With the expansion of genetically modified organisms, it is important to realize that some grain needs to be segregated and identified as to where it can and can't be used, says Chuck Schwartau, regional Extension educator in Minnesota.

The Minnesota Association of Cooperatives, Minnesota Corn Growers Association, the Minnesota Grain and Feed Association and the Extension Service have embarked on a major education and awareness campaign regarding the marketing of GMO crops.

The organizations have undertaken a project titled "Know Where to Go.''

If you are growing any of the specific GMOs, it's imperative that you segregate that product in storage, that you check your outlets to be sure they will accept certain GMOs and that you inform the markets any time you are delivering GMO product.

Special management needed for alfalfa


Special management is needed for drought-stressed alfalfa fields this fall, says Neil Broadwater, Winona County Extension educator.

If harvesting after the stand goes into dormancy, cut the stand 4 inches to 6 inches high to allow for snow retention, which provides insulation of the soil and plants against winter hazards.

Liquid manure application on the stand isn't recommended under drought conditions because it may increase stress to plants by burning them. A yield of at least one-half ton per acre probably would be needed to justify the fuel, labor, and other expenses involved with harvesting hay, Broadwater said.

Aflatoxin could be problem in corn crop

Aflatoxin may be a potential problem in the corn crop, says Lee Milligan, Extension agent in St. Croix County, Wis. High temperatures, high humidity, drought stress and damage caused by hail, disease and animals favor the development of aflatoxins.
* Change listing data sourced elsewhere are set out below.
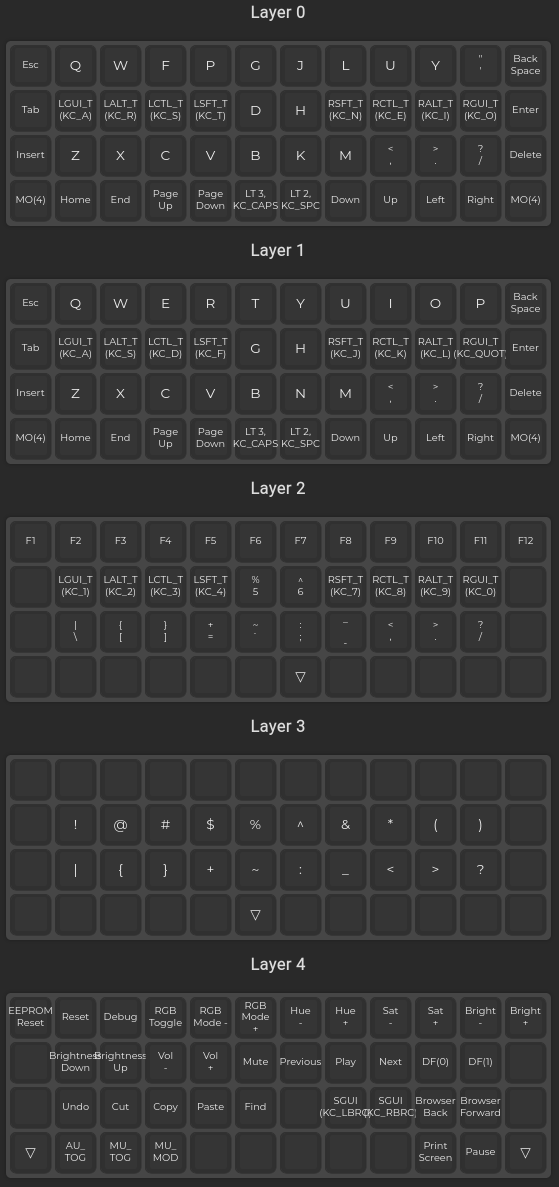
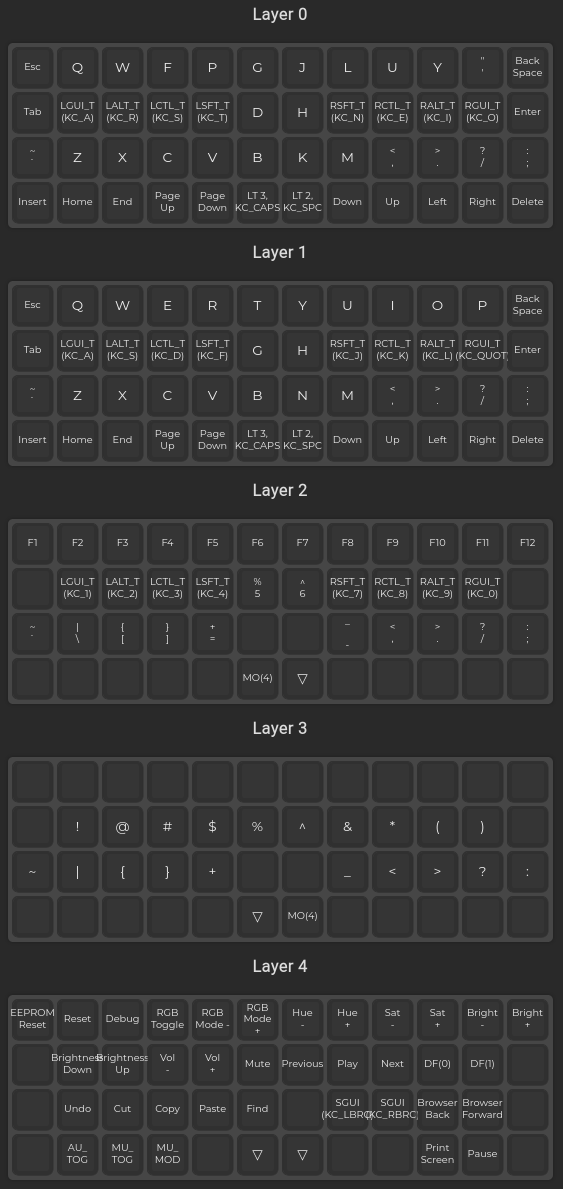
Pull backtick and colon back into base

diff --git a/keymap.c b/keymap.c
@@ -7,9 +7,9 @@
  */
 
 const uint16_t PROGMEM keymaps[][MATRIX_ROWS][MATRIX_COLS] = {
-	[0] = LAYOUT_ortho_4x12(KC_ESC, KC_Q, KC_W, KC_F, KC_P, KC_G, KC_J, KC_L, KC_U, KC_Y, KC_QUOT, KC_BSPC, KC_TAB, LGUI_T(KC_A), LALT_T(KC_R), LCTL_T(KC_S), LSFT_T(KC_T), KC_D, KC_H, RSFT_T(KC_N), RCTL_T(KC_E), RALT_T(KC_I), RGUI_T(KC_O), KC_ENT, KC_INS, KC_Z, KC_X, KC_C, KC_V, KC_B, KC_K, KC_M, KC_COMM, KC_DOT, KC_SLSH, KC_DEL, MO(4), KC_HOME, KC_END, KC_PGUP, KC_PGDN, LT(3,KC_CAPS), LT(2,KC_SPC), KC_DOWN, KC_UP, KC_LEFT, KC_RGHT, MO(4)),
-	[1] = LAYOUT_ortho_4x12(KC_ESC, KC_Q, KC_W, KC_E, KC_R, KC_T, KC_Y, KC_U, KC_I, KC_O, KC_P, KC_BSPC, KC_TAB, LGUI_T(KC_A), LALT_T(KC_S), LCTL_T(KC_D), LSFT_T(KC_F), KC_G, KC_H, RSFT_T(KC_J), RCTL_T(KC_K), RALT_T(KC_L), RGUI_T(KC_QUOT), KC_ENT, KC_INS, KC_Z, KC_X, KC_C, KC_V, KC_B, KC_N, KC_M, KC_COMM, KC_DOT, KC_SLSH, KC_DEL, MO(4), KC_HOME, KC_END, KC_PGUP, KC_PGDN, LT(3,KC_CAPS), LT(2,KC_SPC), KC_DOWN, KC_UP, KC_LEFT, KC_RGHT, MO(4)),
-	[2] = LAYOUT_ortho_4x12(KC_F1, KC_F2, KC_F3, KC_F4, KC_F5, KC_F6, KC_F7, KC_F8, KC_F9, KC_F10, KC_F11, KC_F12, KC_NO, LGUI_T(KC_1), LALT_T(KC_2), LCTL_T(KC_3), LSFT_T(KC_4), KC_5, KC_6, RSFT_T(KC_7), RCTL_T(KC_8), RALT_T(KC_9), RGUI_T(KC_0), KC_NO, KC_NO, KC_BSLS, KC_LBRC, KC_RBRC, KC_EQL, KC_GRV, KC_SCLN, KC_MINS, KC_COMM, KC_DOT, KC_SLSH, KC_NO, KC_NO, KC_NO, KC_NO, KC_NO, KC_NO, KC_NO, KC_TRNS, KC_NO, KC_NO, KC_NO, KC_NO, KC_NO),
-	[3] = LAYOUT_ortho_4x12(KC_NO, KC_NO, KC_NO, KC_NO, KC_NO, KC_NO, KC_NO, KC_NO, KC_NO, KC_NO, KC_NO, KC_NO, KC_NO, KC_EXLM, KC_AT, KC_HASH, KC_DLR, KC_PERC, KC_CIRC, KC_AMPR, KC_ASTR, KC_LPRN, KC_RPRN, KC_NO, KC_NO, KC_PIPE, KC_LCBR, KC_RCBR, KC_PLUS, KC_TILD, KC_COLN, KC_UNDS, KC_LT, KC_GT, KC_QUES, KC_NO, KC_NO, KC_NO, KC_NO, KC_NO, KC_NO, KC_TRNS, KC_NO, KC_NO, KC_NO, KC_NO, KC_NO, KC_NO),
-	[4] = LAYOUT_ortho_4x12(EEP_RST, RESET, DEBUG, RGB_TOG, RGB_RMOD, RGB_MOD, RGB_HUD, RGB_HUI, RGB_SAD, RGB_SAI, RGB_VAD, RGB_VAI, KC_NO, KC_BRID, KC_BRIU, KC_VOLD, KC_VOLU, KC_MUTE, KC_MPRV, KC_MPLY, KC_MNXT, DF(0), DF(1), KC_NO, KC_NO, KC_UNDO, KC_CUT, KC_COPY, KC_PSTE, KC_FIND, KC_NO, SGUI(KC_LBRC), SGUI(KC_RBRC), KC_WBAK, KC_WFWD, KC_NO, KC_TRNS, AU_TOG, MU_TOG, MU_MOD, KC_NO, KC_NO, KC_NO, KC_NO, KC_NO, KC_PSCR, KC_PAUS, KC_TRNS)
+	[0] = LAYOUT_ortho_4x12(KC_ESC, KC_Q, KC_W, KC_F, KC_P, KC_G, KC_J, KC_L, KC_U, KC_Y, KC_QUOT, KC_BSPC, KC_TAB, LGUI_T(KC_A), LALT_T(KC_R), LCTL_T(KC_S), LSFT_T(KC_T), KC_D, KC_H, RSFT_T(KC_N), RCTL_T(KC_E), RALT_T(KC_I), RGUI_T(KC_O), KC_ENT, KC_GRV, KC_Z, KC_X, KC_C, KC_V, KC_B, KC_K, KC_M, KC_COMM, KC_DOT, KC_SLSH, KC_SCLN, KC_INS, KC_HOME, KC_END, KC_PGUP, KC_PGDN, LT(3,KC_CAPS), LT(2,KC_SPC), KC_DOWN, KC_UP, KC_LEFT, KC_RGHT, KC_DEL),
+	[1] = LAYOUT_ortho_4x12(KC_ESC, KC_Q, KC_W, KC_E, KC_R, KC_T, KC_Y, KC_U, KC_I, KC_O, KC_P, KC_BSPC, KC_TAB, LGUI_T(KC_A), LALT_T(KC_S), LCTL_T(KC_D), LSFT_T(KC_F), KC_G, KC_H, RSFT_T(KC_J), RCTL_T(KC_K), RALT_T(KC_L), RGUI_T(KC_QUOT), KC_ENT, KC_GRV, KC_Z, KC_X, KC_C, KC_V, KC_B, KC_N, KC_M, KC_COMM, KC_DOT, KC_SLSH, KC_SCLN, KC_INS, KC_HOME, KC_END, KC_PGUP, KC_PGDN, LT(3,KC_CAPS), LT(2,KC_SPC), KC_DOWN, KC_UP, KC_LEFT, KC_RGHT, KC_DEL),
+	[2] = LAYOUT_ortho_4x12(KC_F1, KC_F2, KC_F3, KC_F4, KC_F5, KC_F6, KC_F7, KC_F8, KC_F9, KC_F10, KC_F11, KC_F12, KC_NO, LGUI_T(KC_1), LALT_T(KC_2), LCTL_T(KC_3), LSFT_T(KC_4), KC_5, KC_6, RSFT_T(KC_7), RCTL_T(KC_8), RALT_T(KC_9), RGUI_T(KC_0), KC_NO, KC_GRV, KC_BSLS, KC_LBRC, KC_RBRC, KC_EQL, KC_NO, KC_NO, KC_MINS, KC_COMM, KC_DOT, KC_SLSH, KC_SCLN, KC_NO, KC_NO, KC_NO, KC_NO, KC_NO, MO(4), KC_TRNS, KC_NO, KC_NO, KC_NO, KC_NO, KC_NO),
+	[3] = LAYOUT_ortho_4x12(KC_NO, KC_NO, KC_NO, KC_NO, KC_NO, KC_NO, KC_NO, KC_NO, KC_NO, KC_NO, KC_NO, KC_NO, KC_NO, KC_EXLM, KC_AT, KC_HASH, KC_DLR, KC_PERC, KC_CIRC, KC_AMPR, KC_ASTR, KC_LPRN, KC_RPRN, KC_NO, KC_TILD, KC_PIPE, KC_LCBR, KC_RCBR, KC_PLUS, KC_NO, KC_NO, KC_UNDS, KC_LT, KC_GT, KC_QUES, KC_COLN, KC_NO, KC_NO, KC_NO, KC_NO, KC_NO, KC_TRNS, MO(4), KC_NO, KC_NO, KC_NO, KC_NO, KC_NO),
+	[4] = LAYOUT_ortho_4x12(EEP_RST, RESET, DEBUG, RGB_TOG, RGB_RMOD, RGB_MOD, RGB_HUD, RGB_HUI, RGB_SAD, RGB_SAI, RGB_VAD, RGB_VAI, KC_NO, KC_BRID, KC_BRIU, KC_VOLD, KC_VOLU, KC_MUTE, KC_MPRV, KC_MPLY, KC_MNXT, DF(0), DF(1), KC_NO, KC_NO, KC_UNDO, KC_CUT, KC_COPY, KC_PSTE, KC_FIND, KC_NO, SGUI(KC_LBRC), SGUI(KC_RBRC), KC_WBAK, KC_WFWD, KC_NO, KC_NO, AU_TOG, MU_TOG, MU_MOD, KC_NO, KC_TRNS, KC_TRNS, KC_NO, KC_NO, KC_PSCR, KC_PAUS, KC_NO)
 };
Historically, southern state below the Corn Belt are more likely to experience problems with aflatoxins in corn, cottonseed and peanuts.

Aflatoxins are cancerous, especially to dairy producers. To prevent aflatoxin contamination in milk, the Food and Drug Administration has established a tolerance of no more than 20 parts per billion of aflatoxin in dairy feedstuffs, Milligan said.

Claim checks should arrive before 2004


Non-StarLink claim checks should be distributed to farmers by the end of the year, says Paul Carr, regional Extension educator in Minnesota.

The claims pertain to the settlement of a class-action lawsuit against StarLink's owner on farmers' behalf.

"Since the deadline, the claims administrator has been processing the submitted claims,'' Carr said. "The claims administrator has sent letters out to individuals who filed claims with incomplete information. These individuals have an opportunity to correct their information and send it back into the claims administrator.''

StarLink was sold in the United States from 1998-2000 and was approved for food use, but not for human consumption or export.

What To Read Next
Get Local